### Task material

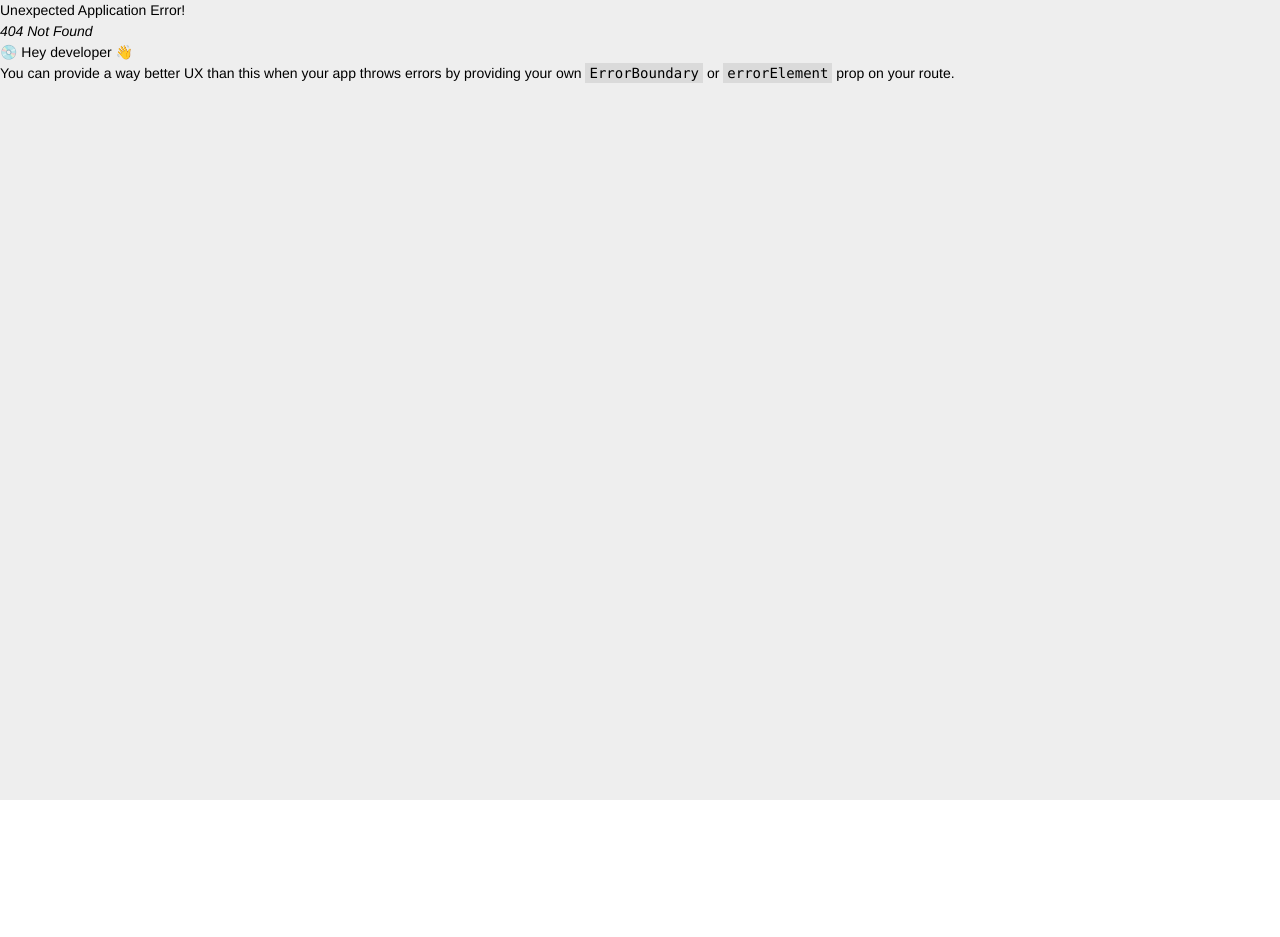
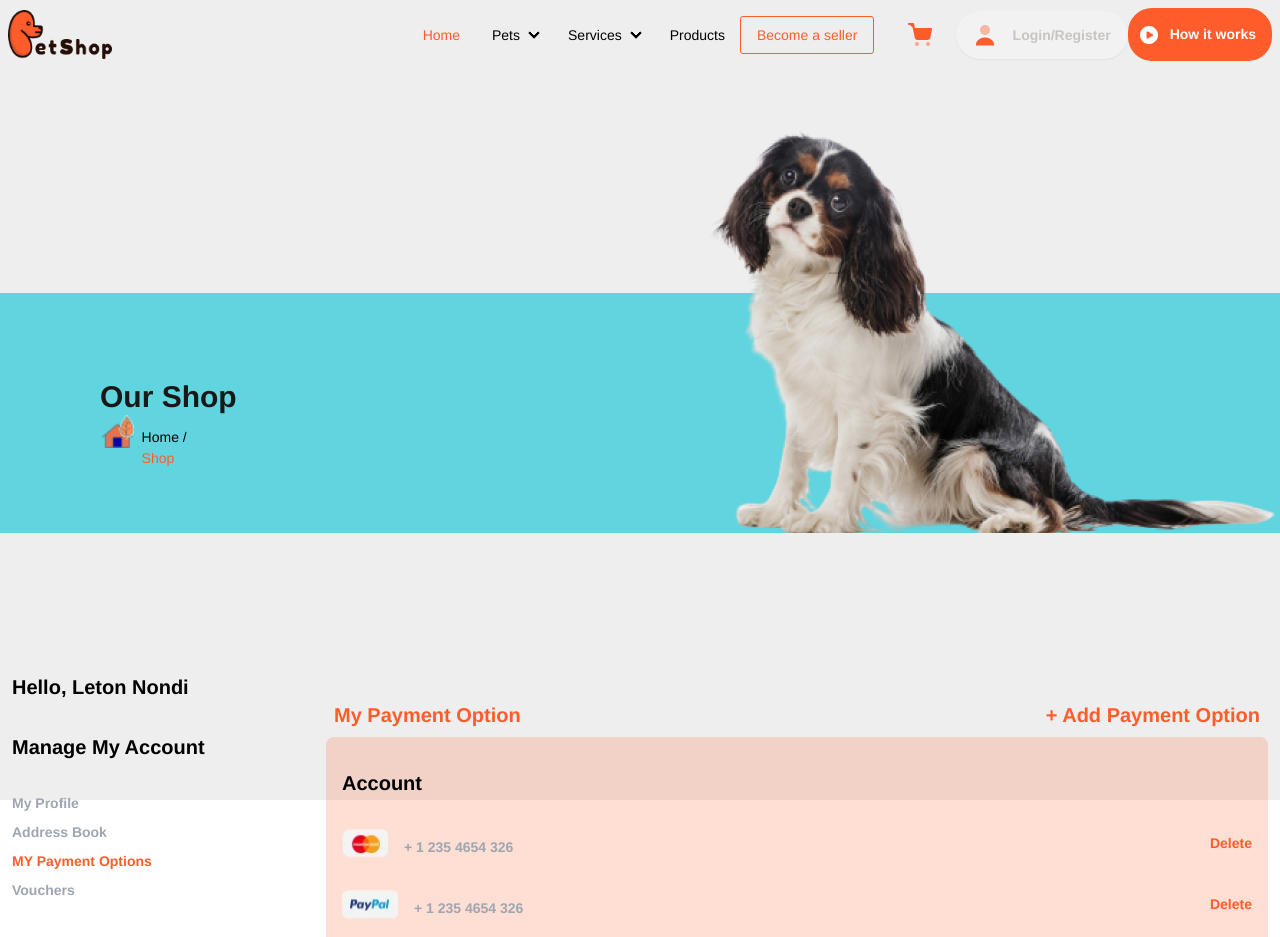
Before and after one commit to Jewel-190237/per-shop, a React (Vite) app: page /myPaymentOption in a window 1280 px wide. Before the commit this address had no page. Shown: the top 937 px of the page. Before the commit the page ends 800 px from the top, so only its background shows below. Built offline with nearby package versions, Linux system fonts and the light colour scheme.

Commit message:
paymentUpdated10

```diff
--- a/src/Components/MyAccount/AddressBook.jsx
+++ b/src/Components/MyAccount/AddressBook.jsx
@@ -24,7 +24,7 @@ const AddressBook = () => {
                         <div className='mt-8'>
                             <a href="/myProfile"><p className='mt-2 text-[#9da6b1]  font-bold'>My Profile</p></a>
                             <a href="/addressBook"><p className='mt-2 text-[#FF5C2C] font-bold'>Address Book</p></a>
-                            <a href=""><p className='mt-2 text-[#9da6b1] font-bold'>MY Payment Options </p></a>
+                            <a href="/myPaymentOption"><p className='mt-2 text-[#9da6b1] font-bold'>MY Payment Options </p></a>
                             <a href=""><p className='mt-2 text-[#9da6b1] font-bold'>Vouchers</p></a>
                         </div>
                         <h4 className='mt-8 text-xl font-bold'>My Orders</h4>
--- a/src/Components/MyAccount/ManageAccount1.jsx
+++ b/src/Components/MyAccount/ManageAccount1.jsx
@@ -25,7 +25,7 @@ const ManageAccount1 = () => {
                         <div className='mt-8'>
                             <a href="/myProfile"><p className='mt-2 text-[#9da6b1] font-bold'>My Profile</p></a>
                             <a href="/addressBook"><p className='mt-2 text-[#9da6b1] font-bold'>Address Book</p></a>
-                            <a href=""><p className='mt-2 text-[#9da6b1] font-bold'>MY Payment Options </p></a>
+                            <a href="/myPaymentOption"><p className='mt-2 text-[#9da6b1] font-bold'>MY Payment Options </p></a>
                             <a href=""><p className='mt-2 text-[#9da6b1] font-bold'>Vouchers</p></a>
                         </div>
                         <h4 className='mt-8 text-xl font-bold'>My Orders</h4>
--- a/src/Components/MyAccount/MyPaymentOption.jsx
+++ b/src/Components/MyAccount/MyPaymentOption.jsx
@@ -1,10 +1,73 @@
 import React from 'react';
+import homeIcon from '../../assets/image/singleShop/homeIcon.png'
+import pussyBanner from '../../assets/image/singleShop/pussyCuteBanner.png'
+import payment1 from '../../assets/image/myAccount/Payment-icon 4.png'
+import payment2 from '../../assets/image/myAccount/Payment-icon 5.png'
 
 const MyPaymentOption = () => {
     return (
-        <div>
-
-        </div>
+        <section>
+            <div className='bg-[#61D5DF] h-60 w-full mb-20 mt-56 flex justify-between relative'>
+                <div className='ml-4 md:ml-20 flex flex-col items-center justify-center'>
+                    <h1 className='text-[#181818] font-bold text-3xl pl-5'>Our Shop</h1>
+                    <div className='flex space-x-2'>
+                        <img src={homeIcon} alt="" />
+                        <p className='mt-3'>Home /<span className='text-[#FF5C2C]'> Shop</span></p>
+                    </div>
+                </div>
+                <div className='absolute right-0 bottom-0'>
+                    <img src={pussyBanner} alt="" className='w-64 md:w-full' />
+                </div>
+            </div>
+            <div className='max-w-[1320] mx-auto'>
+                <div className='grid grid-cols-1 md:grid-cols-4 p-3 mt-32 rounded-lg '>
+                    <div>
+                        <h4 className='text-xl font-bold'>Hello, Leton Nondi</h4>
+                        <a href="/manageAccount1"><h4 className='mt-8 text-xl font-bold'>Manage My Account</h4></a>
+                        <div className='mt-8'>
+                            <a href="/myProfile"><p className='mt-2 text-[#9da6b1]  font-bold'>My Profile</p></a>
+                            <a href="/addressBook"><p className='mt-2 text-[#9da6b1] font-bold'>Address Book</p></a>
+                            <a href="/myPaymentOption"><p className='mt-2 text-[#FF5C2C]  font-bold'>MY Payment Options </p></a>
+                            <a href=""><p className='mt-2 text-[#9da6b1] font-bold'>Vouchers</p></a>
+                        </div>
+                        <h4 className='mt-8 text-xl font-bold'>My Orders</h4>
+                        <div className='mt-8'>
+                            <a href=""><p className='mt-2 text-[#9da6b1] font-bold'>My Returns</p></a>
+                            <a href=""><p className='mt-2 text-[#9da6b1] font-bold'>My Cancelation</p></a>
+                        </div>
+                        <h4 className='mt-8 text-xl font-bold'>My Review</h4>
+                        <h4 className='mt-8 text-xl font-bold'>Sell with us</h4>
+                    </div>
+                    <div className='col-span-3 mt-7'>
+                        <div className='flex justify-between px-2 mb-2 text-[#FF5C2C]'>
+                            <h4 className='font-bold text-xl'>My Payment Option</h4>
+                            <h4 className='font-bold text-xl'>+ Add Payment Option</h4>
+                        </div>
+                        <div className='bg-[#FF5C2C33] px-4 py-8 rounded-lg '>
+                            <h4 className='font-bold text-xl mb-8'>Account</h4>
+                            <div className='flex justify-between mb-8 items-center'>
+                                <div className='flex gap-4'>
+                                    <img src={payment1} alt="" />
+                                    <p className='mt-2 text-[#9da6b1] font-bold'>+ 1 235 4654 326</p>
+                                </div>
+                                <div className=''>
+                                    <h4 className='font-bold'><span className='text-[#FF5C2C]'>Delete</span></h4>
+                                </div>
+                            </div>
+                            <div className='flex justify-between items-center'>
+                                <div className='flex gap-4'>
+                                    <img src={payment2} alt="" />
+                                    <p className='mt-2 text-[#9da6b1] font-bold'> + 1 235 4654 326</p>
+                                </div>
+                                <div className=''>
+                                    <h4 className='font-bold'><span className='text-[#FF5C2C]'>Delete</span></h4>
+                                </div>
+                            </div>
+                        </div>
+                    </div>
+                </div>
+            </div>
+        </section>
     );
 };
 
--- a/src/main.jsx
+++ b/src/main.jsx
@@ -26,6 +26,7 @@ import Payment3 from './Components/Payment/Payment3.jsx';
 import ManageAccount1 from './Components/MyAccount/ManageAccount1.jsx';
 import MyProfile from './Components/MyAccount/MyProfile.jsx';
 import AddressBook from './Components/MyAccount/AddressBook.jsx';
+import MyPaymentOption from './Components/MyAccount/MyPaymentOption.jsx';
 const router = createBrowserRouter([
   {
     path: "/",
@@ -96,6 +97,10 @@ const router = createBrowserRouter([
         path: "/addressBook",
         element: <AddressBook></AddressBook>
       },
+      {
+        path: "/myPaymentOption",
+        element: <MyPaymentOption></MyPaymentOption>
+      },
 
       {
         path: "/contact",
```
Also changed, not shown: src/assets/image/myAccount/Payment-icon 4.png (added), src/assets/image/myAccount/Payment-icon 5.png (added).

######

■ Problem details:
Nothing but the records, repeated exactly and stripped of pictures, should appear in the answer.

■ Reply:
Before and after one commit to Jewel-190237/per-shop, a React (Vite) app: page /myPaymentOption in a window 1280 px wide. Before the commit this address had no page. Shown: the top 937 px of the page. Before the commit the page ends 800 px from the top, so only its background shows below. Built offline with nearby package versions, Linux system fonts and the light colour scheme.

Commit message:
paymentUpdated10

```diff
--- a/src/Components/MyAccount/AddressBook.jsx
+++ b/src/Components/MyAccount/AddressBook.jsx
@@ -24,7 +24,7 @@ const AddressBook = () => {
                         <div className='mt-8'>
                             <a href="/myProfile"><p className='mt-2 text-[#9da6b1]  font-bold'>My Profile</p></a>
                             <a href="/addressBook"><p className='mt-2 text-[#FF5C2C] font-bold'>Address Book</p></a>
-                            <a href=""><p className='mt-2 text-[#9da6b1] font-bold'>MY Payment Options </p></a>
+                            <a href="/myPaymentOption"><p className='mt-2 text-[#9da6b1] font-bold'>MY Payment Options </p></a>
                             <a href=""><p className='mt-2 text-[#9da6b1] font-bold'>Vouchers</p></a>
                         </div>
                         <h4 className='mt-8 text-xl font-bold'>My Orders</h4>
--- a/src/Components/MyAccount/ManageAccount1.jsx
+++ b/src/Components/MyAccount/ManageAccount1.jsx
@@ -25,7 +25,7 @@ const ManageAccount1 = () => {
                         <div className='mt-8'>
                             <a href="/myProfile"><p className='mt-2 text-[#9da6b1] font-bold'>My Profile</p></a>
                             <a href="/addressBook"><p className='mt-2 text-[#9da6b1] font-bold'>Address Book</p></a>
-                            <a href=""><p className='mt-2 text-[#9da6b1] font-bold'>MY Payment Options </p></a>
+                            <a href="/myPaymentOption"><p className='mt-2 text-[#9da6b1] font-bold'>MY Payment Options </p></a>
                             <a href=""><p className='mt-2 text-[#9da6b1] font-bold'>Vouchers</p></a>
                         </div>
                         <h4 className='mt-8 text-xl font-bold'>My Orders</h4>
--- a/src/Components/MyAccount/MyPaymentOption.jsx
+++ b/src/Components/MyAccount/MyPaymentOption.jsx
@@ -1,10 +1,73 @@
 import React from 'react';
+import homeIcon from '../../assets/image/singleShop/homeIcon.png'
+import pussyBanner from '../../assets/image/singleShop/pussyCuteBanner.png'
+import payment1 from '../../assets/image/myAccount/Payment-icon 4.png'
+import payment2 from '../../assets/image/myAccount/Payment-icon 5.png'
 
 const MyPaymentOption = () => {
     return (
-        <div>
-
-        </div>
+        <section>
+            <div className='bg-[#61D5DF] h-60 w-full mb-20 mt-56 flex justify-between relative'>
+                <div className='ml-4 md:ml-20 flex flex-col items-center justify-center'>
+                    <h1 className='text-[#181818] font-bold text-3xl pl-5'>Our Shop</h1>
+                    <div className='flex space-x-2'>
+                        <img src={homeIcon} alt="" />
+                        <p className='mt-3'>Home /<span className='text-[#FF5C2C]'> Shop</span></p>
+                    </div>
+                </div>
+                <div className='absolute right-0 bottom-0'>
+                    <img src={pussyBanner} alt="" className='w-64 md:w-full' />
+                </div>
+            </div>
+            <div className='max-w-[1320] mx-auto'>
+                <div className='grid grid-cols-1 md:grid-cols-4 p-3 mt-32 rounded-lg '>
+                    <div>
+                        <h4 className='text-xl font-bold'>Hello, Leton Nondi</h4>
+                        <a href="/manageAccount1"><h4 className='mt-8 text-xl font-bold'>Manage My Account</h4></a>
+                        <div className='mt-8'>
+                            <a href="/myProfile"><p className='mt-2 text-[#9da6b1]  font-bold'>My Profile</p></a>
+                            <a href="/addressBook"><p className='mt-2 text-[#9da6b1] font-bold'>Address Book</p></a>
+                            <a href="/myPaymentOption"><p className='mt-2 text-[#FF5C2C]  font-bold'>MY Payment Options </p></a>
+                            <a href=""><p className='mt-2 text-[#9da6b1] font-bold'>Vouchers</p></a>
+                        </div>
+                        <h4 className='mt-8 text-xl font-bold'>My Orders</h4>
+                        <div className='mt-8'>
+                            <a href=""><p className='mt-2 text-[#9da6b1] font-bold'>My Returns</p></a>
+                            <a href=""><p className='mt-2 text-[#9da6b1] font-bold'>My Cancelation</p></a>
+                        </div>
+                        <h4 className='mt-8 text-xl font-bold'>My Review</h4>
+                        <h4 className='mt-8 text-xl font-bold'>Sell with us</h4>
+                    </div>
+                    <div className='col-span-3 mt-7'>
+                        <div className='flex justify-between px-2 mb-2 text-[#FF5C2C]'>
+                            <h4 className='font-bold text-xl'>My Payment Option</h4>
+                            <h4 className='font-bold text-xl'>+ Add Payment Option</h4>
+                        </div>
+                        <div className='bg-[#FF5C2C33] px-4 py-8 rounded-lg '>
+                            <h4 className='font-bold text-xl mb-8'>Account</h4>
+                            <div className='flex justify-between mb-8 items-center'>
+                                <div className='flex gap-4'>
+                                    <img src={payment1} alt="" />
+                                    <p className='mt-2 text-[#9da6b1] font-bold'>+ 1 235 4654 326</p>
+                                </div>
+                                <div className=''>
+                                    <h4 className='font-bold'><span className='text-[#FF5C2C]'>Delete</span></h4>
+                                </div>
+                            </div>
+                            <div className='flex justify-between items-center'>
+                                <div className='flex gap-4'>
+                                    <img src={payment2} alt="" />
+                                    <p className='mt-2 text-[#9da6b1] font-bold'> + 1 235 4654 326</p>
+                                </div>
+                                <div className=''>
+                                    <h4 className='font-bold'><span className='text-[#FF5C2C]'>Delete</span></h4>
+                                </div>
+                            </div>
+                        </div>
+                    </div>
+                </div>
+            </div>
+        </section>
     );
 };
 
--- a/src/main.jsx
+++ b/src/main.jsx
@@ -26,6 +26,7 @@ import Payment3 from './Components/Payment/Payment3.jsx';
 import ManageAccount1 from './Components/MyAccount/ManageAccount1.jsx';
 import MyProfile from './Components/MyAccount/MyProfile.jsx';
 import AddressBook from './Components/MyAccount/AddressBook.jsx';
+import MyPaymentOption from './Components/MyAccount/MyPaymentOption.jsx';
 const router = createBrowserRouter([
   {
     path: "/",
@@ -96,6 +97,10 @@ const router = createBrowserRouter([
         path: "/addressBook",
         element: <AddressBook></AddressBook>
       },
+      {
+        path: "/myPaymentOption",
+        element: <MyPaymentOption></MyPaymentOption>
+      },
 
       {
         path: "/contact",
```
Also changed, not shown: src/assets/image/myAccount/Payment-icon 4.png (added), src/assets/image/myAccount/Payment-icon 5.png (added).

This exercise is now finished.